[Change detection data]
==============================

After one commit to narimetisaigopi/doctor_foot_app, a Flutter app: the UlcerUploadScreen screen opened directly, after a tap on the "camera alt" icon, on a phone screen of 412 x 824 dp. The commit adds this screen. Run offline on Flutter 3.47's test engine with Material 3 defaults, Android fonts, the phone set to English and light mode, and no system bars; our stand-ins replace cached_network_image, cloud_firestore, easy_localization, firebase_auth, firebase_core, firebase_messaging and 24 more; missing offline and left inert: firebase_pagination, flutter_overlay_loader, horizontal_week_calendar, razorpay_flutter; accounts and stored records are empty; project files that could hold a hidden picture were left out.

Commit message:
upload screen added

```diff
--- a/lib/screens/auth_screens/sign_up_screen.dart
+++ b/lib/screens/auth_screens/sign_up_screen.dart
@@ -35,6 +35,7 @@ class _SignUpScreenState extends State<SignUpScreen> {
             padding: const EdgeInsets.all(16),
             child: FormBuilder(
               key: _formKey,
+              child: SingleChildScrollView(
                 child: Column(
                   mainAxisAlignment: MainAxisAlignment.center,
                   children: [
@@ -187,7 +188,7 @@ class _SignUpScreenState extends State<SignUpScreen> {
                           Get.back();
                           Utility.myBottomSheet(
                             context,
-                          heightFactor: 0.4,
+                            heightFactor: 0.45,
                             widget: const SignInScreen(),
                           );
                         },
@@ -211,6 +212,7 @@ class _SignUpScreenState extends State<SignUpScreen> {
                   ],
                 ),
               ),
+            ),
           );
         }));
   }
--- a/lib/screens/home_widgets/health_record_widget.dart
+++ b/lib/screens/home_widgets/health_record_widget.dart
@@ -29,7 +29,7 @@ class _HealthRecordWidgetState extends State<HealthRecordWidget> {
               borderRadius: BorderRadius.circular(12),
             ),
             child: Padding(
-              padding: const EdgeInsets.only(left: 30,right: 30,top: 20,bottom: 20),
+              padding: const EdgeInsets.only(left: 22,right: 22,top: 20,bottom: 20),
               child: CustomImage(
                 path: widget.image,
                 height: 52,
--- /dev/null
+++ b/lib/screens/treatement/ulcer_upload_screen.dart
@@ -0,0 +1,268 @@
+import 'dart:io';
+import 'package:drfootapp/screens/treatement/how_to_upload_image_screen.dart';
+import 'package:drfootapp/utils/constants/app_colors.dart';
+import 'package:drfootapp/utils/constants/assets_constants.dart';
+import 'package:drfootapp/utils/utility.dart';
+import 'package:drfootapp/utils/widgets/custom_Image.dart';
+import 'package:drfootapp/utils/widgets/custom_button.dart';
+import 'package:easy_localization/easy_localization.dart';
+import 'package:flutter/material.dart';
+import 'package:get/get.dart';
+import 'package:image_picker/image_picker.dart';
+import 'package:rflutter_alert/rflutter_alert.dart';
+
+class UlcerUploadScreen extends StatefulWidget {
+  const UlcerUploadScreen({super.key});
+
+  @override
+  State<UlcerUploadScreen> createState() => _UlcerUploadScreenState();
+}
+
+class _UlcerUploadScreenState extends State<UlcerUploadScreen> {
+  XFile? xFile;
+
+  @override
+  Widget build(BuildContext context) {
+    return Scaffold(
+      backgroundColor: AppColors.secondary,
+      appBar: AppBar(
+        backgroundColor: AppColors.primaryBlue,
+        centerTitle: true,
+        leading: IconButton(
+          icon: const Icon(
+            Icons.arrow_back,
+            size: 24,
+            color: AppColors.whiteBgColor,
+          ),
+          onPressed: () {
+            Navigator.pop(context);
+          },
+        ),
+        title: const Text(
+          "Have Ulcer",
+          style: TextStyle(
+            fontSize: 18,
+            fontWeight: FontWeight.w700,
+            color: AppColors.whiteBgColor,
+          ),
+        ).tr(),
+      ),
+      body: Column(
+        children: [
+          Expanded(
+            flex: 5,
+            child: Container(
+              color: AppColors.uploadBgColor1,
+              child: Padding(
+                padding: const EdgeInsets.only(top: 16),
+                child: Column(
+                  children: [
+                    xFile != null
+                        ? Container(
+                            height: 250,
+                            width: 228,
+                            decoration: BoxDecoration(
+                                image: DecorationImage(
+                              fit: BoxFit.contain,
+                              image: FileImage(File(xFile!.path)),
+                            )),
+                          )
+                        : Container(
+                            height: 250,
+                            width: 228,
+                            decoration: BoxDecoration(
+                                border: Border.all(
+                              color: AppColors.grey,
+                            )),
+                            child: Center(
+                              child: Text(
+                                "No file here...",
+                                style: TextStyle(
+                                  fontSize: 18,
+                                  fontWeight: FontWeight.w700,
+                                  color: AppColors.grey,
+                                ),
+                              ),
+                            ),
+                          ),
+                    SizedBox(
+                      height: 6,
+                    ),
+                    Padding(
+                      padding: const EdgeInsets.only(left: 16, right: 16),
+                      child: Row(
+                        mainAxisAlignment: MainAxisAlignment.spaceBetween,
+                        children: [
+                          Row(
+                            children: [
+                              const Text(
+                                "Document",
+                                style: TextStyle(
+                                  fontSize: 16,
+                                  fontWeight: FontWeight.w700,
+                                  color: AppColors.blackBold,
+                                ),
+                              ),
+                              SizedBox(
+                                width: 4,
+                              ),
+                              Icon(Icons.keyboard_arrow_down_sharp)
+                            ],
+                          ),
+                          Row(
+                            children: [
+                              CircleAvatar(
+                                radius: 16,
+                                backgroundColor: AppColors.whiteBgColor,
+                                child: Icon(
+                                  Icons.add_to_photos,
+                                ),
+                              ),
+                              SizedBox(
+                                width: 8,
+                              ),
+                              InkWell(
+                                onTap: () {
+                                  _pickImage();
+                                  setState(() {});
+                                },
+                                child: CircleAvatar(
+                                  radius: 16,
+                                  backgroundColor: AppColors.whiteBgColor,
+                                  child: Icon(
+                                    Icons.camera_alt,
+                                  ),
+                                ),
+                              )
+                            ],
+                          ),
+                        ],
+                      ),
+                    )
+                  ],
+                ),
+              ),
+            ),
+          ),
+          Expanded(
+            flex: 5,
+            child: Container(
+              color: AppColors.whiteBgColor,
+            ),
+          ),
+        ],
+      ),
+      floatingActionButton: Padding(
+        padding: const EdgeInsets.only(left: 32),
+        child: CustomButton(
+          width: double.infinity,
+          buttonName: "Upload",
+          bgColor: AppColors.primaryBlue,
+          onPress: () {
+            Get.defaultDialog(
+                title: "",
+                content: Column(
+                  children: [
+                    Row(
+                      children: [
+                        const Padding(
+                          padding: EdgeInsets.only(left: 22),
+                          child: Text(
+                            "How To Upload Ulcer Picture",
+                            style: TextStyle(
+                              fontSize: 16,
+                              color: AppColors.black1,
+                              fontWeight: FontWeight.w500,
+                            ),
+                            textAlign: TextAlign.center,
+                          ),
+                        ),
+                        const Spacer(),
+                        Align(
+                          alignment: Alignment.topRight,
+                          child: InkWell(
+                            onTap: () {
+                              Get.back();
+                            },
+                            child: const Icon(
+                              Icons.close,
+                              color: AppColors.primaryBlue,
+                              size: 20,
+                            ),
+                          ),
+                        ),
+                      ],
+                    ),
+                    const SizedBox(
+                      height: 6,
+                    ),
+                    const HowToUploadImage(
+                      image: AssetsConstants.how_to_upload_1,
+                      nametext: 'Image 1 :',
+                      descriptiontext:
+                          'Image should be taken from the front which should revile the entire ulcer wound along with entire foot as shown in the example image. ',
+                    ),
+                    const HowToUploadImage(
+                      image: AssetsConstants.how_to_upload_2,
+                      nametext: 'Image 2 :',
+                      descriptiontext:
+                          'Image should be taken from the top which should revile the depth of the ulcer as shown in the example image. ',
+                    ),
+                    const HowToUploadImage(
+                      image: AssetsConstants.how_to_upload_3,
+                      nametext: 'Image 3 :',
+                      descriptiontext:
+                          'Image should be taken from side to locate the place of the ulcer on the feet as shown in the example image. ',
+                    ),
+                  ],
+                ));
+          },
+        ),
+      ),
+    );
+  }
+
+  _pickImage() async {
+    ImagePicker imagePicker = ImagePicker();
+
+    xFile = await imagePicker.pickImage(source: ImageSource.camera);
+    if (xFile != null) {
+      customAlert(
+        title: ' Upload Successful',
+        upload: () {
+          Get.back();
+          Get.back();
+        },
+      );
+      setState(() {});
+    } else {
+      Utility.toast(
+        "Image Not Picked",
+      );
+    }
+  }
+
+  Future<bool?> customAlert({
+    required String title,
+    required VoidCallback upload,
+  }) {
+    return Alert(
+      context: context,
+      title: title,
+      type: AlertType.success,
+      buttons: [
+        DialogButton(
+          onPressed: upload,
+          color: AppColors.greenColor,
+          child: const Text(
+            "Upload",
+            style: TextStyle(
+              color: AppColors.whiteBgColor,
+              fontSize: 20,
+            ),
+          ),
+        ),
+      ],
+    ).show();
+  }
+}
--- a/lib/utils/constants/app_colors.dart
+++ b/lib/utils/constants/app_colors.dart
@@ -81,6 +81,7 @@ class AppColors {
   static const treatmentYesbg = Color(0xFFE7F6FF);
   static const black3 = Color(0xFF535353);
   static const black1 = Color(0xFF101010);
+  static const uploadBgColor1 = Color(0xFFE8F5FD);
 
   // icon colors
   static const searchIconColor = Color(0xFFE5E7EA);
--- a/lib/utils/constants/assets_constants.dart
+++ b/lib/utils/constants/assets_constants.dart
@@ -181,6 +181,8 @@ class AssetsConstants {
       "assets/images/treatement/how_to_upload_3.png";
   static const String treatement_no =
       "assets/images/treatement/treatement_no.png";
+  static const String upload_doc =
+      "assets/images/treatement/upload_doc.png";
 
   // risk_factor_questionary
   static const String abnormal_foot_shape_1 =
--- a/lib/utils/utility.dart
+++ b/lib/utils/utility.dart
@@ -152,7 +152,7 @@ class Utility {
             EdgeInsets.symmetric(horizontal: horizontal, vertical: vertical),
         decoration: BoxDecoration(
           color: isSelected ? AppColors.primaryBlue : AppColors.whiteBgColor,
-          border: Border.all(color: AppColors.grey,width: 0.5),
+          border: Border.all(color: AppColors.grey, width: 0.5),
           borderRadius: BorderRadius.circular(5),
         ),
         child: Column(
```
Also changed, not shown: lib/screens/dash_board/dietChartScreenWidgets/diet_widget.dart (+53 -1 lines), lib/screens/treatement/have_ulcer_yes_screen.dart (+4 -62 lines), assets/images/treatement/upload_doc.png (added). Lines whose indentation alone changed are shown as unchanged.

==============================

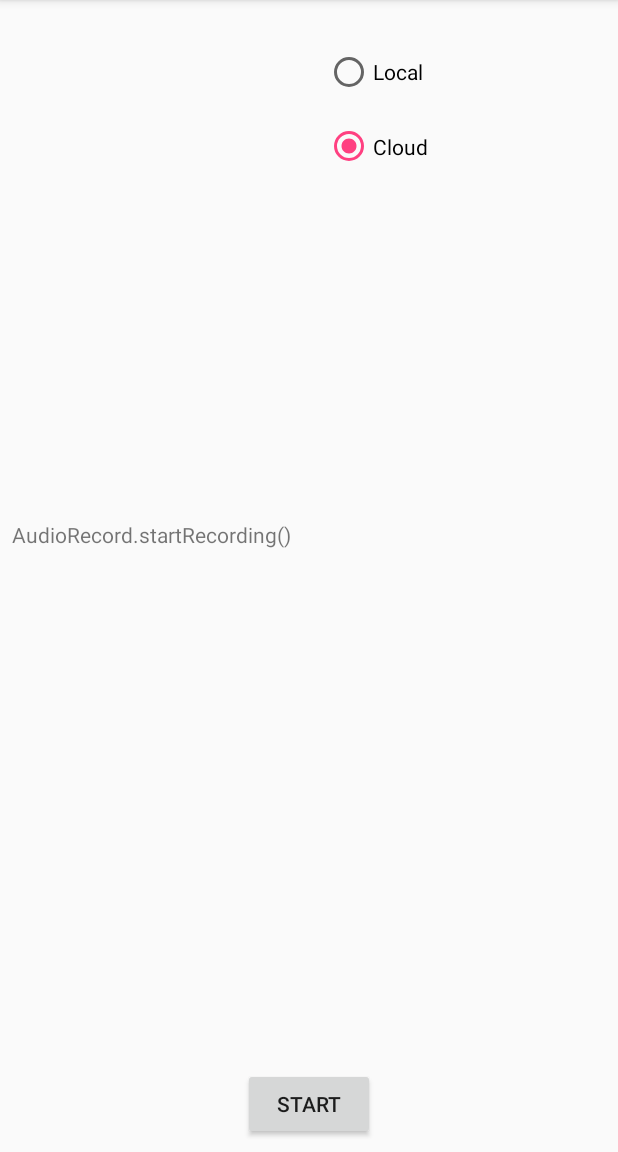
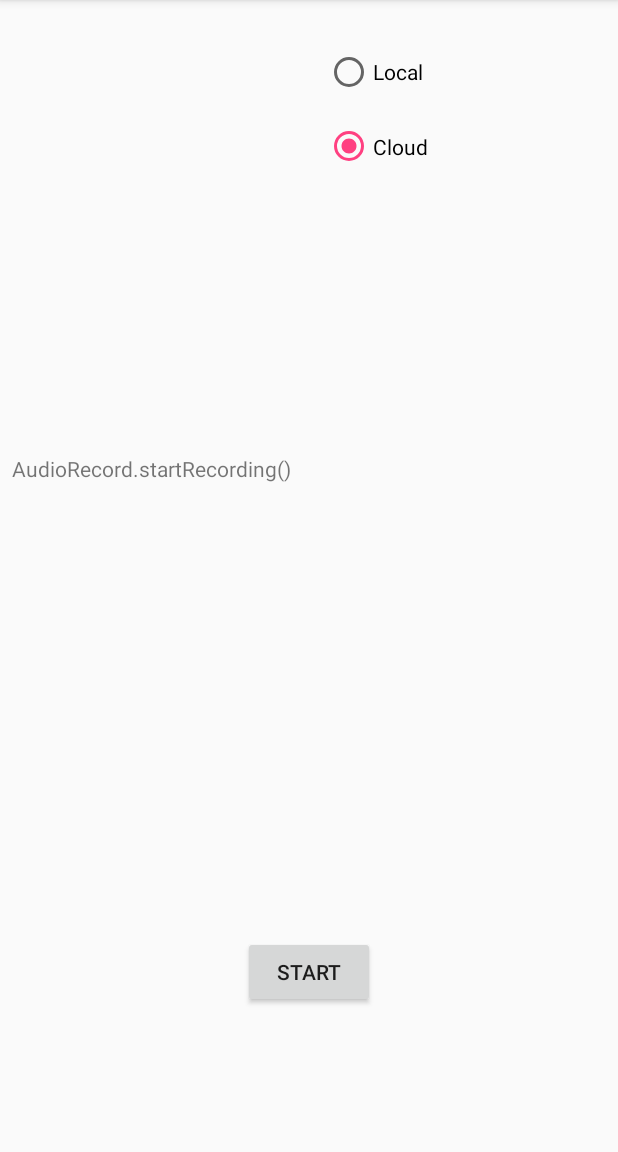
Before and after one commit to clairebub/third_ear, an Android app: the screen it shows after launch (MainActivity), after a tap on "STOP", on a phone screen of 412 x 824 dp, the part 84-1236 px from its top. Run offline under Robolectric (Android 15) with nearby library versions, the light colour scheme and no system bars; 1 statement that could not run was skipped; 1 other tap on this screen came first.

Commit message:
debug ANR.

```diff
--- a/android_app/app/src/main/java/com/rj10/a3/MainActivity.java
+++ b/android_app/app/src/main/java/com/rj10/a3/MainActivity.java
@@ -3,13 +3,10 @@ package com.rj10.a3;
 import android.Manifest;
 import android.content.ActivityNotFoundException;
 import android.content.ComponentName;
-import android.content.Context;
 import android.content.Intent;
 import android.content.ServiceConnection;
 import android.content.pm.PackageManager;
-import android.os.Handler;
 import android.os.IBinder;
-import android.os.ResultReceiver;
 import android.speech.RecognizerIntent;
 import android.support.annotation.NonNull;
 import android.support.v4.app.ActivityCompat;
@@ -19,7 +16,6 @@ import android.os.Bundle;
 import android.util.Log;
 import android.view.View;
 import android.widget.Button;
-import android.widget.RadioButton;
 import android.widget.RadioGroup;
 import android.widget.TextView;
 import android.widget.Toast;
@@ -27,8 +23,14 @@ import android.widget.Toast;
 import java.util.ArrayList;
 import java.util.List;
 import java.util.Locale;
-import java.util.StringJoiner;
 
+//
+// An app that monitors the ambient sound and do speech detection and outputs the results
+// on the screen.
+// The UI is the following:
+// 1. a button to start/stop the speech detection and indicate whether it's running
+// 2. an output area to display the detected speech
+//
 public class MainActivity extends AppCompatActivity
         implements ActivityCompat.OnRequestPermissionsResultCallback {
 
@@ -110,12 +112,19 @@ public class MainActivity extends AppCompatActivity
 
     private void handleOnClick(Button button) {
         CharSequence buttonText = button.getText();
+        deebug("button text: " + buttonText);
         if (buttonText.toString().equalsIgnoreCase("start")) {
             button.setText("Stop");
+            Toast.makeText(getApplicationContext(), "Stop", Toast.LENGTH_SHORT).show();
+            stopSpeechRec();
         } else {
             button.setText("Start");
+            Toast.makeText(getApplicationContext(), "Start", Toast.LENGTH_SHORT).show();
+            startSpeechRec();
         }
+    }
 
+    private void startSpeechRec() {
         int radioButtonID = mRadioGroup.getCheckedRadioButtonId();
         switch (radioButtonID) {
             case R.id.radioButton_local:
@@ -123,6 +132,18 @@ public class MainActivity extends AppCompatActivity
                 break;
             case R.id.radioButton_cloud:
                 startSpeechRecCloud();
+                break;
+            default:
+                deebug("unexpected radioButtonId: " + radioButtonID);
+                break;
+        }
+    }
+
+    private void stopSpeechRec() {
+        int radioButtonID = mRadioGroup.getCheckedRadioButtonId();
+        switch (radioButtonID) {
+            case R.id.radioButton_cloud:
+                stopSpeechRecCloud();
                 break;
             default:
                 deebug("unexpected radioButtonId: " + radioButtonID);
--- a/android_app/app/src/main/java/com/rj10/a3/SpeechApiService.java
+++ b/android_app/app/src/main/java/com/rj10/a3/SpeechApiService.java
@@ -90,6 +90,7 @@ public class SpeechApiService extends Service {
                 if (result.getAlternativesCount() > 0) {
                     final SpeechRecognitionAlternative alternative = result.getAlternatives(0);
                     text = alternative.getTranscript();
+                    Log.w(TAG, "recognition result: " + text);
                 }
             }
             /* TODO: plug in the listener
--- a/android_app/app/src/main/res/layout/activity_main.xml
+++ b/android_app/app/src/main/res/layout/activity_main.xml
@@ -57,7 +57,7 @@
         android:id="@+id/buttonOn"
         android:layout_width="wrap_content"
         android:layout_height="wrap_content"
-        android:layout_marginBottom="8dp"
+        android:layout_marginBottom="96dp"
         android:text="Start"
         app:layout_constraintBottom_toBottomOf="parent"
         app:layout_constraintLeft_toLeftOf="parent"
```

==============================

> [THE TASK] Find each line above with the string "children", then report how many there are. Write only the number.

> [RESULT] 8